Revision comparison data:
◆ ◆ ◆ ◆ ◆

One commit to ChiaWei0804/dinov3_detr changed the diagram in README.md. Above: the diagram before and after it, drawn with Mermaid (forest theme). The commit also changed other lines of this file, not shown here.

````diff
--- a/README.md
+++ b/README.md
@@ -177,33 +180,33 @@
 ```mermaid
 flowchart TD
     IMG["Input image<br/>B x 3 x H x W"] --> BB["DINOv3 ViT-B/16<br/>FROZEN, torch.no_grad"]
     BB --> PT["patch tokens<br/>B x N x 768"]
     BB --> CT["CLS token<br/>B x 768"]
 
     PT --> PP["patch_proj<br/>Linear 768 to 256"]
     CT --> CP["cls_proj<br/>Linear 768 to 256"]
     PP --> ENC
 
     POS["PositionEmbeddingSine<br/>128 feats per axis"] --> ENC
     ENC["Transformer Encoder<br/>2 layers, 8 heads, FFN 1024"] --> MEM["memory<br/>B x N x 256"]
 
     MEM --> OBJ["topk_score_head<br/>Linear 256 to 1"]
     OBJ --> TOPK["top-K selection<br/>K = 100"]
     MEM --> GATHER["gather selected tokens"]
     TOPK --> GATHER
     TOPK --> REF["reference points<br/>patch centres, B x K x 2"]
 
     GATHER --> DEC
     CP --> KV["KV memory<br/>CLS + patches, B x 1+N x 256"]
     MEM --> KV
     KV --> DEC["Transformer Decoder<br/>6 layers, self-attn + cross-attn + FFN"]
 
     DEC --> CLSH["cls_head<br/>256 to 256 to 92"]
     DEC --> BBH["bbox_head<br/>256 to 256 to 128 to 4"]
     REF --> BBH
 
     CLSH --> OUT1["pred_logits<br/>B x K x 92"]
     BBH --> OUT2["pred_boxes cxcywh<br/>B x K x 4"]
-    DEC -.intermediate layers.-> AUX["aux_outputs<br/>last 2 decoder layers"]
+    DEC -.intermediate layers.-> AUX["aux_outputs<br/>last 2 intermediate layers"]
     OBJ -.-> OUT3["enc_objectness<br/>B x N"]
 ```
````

◆ ◆ ◆ ◆ ◆

- [WHAT YOU WILL DO]
Scan the entries above, and wherever a line holds the string "intermediate", copy it.

- [RESPONSE TO THIS TASK]
-    DEC -.intermediate layers.-> AUX["aux_outputs<br/>last 2 decoder layers"]
+    DEC -.intermediate layers.-> AUX["aux_outputs<br/>last 2 intermediate layers"]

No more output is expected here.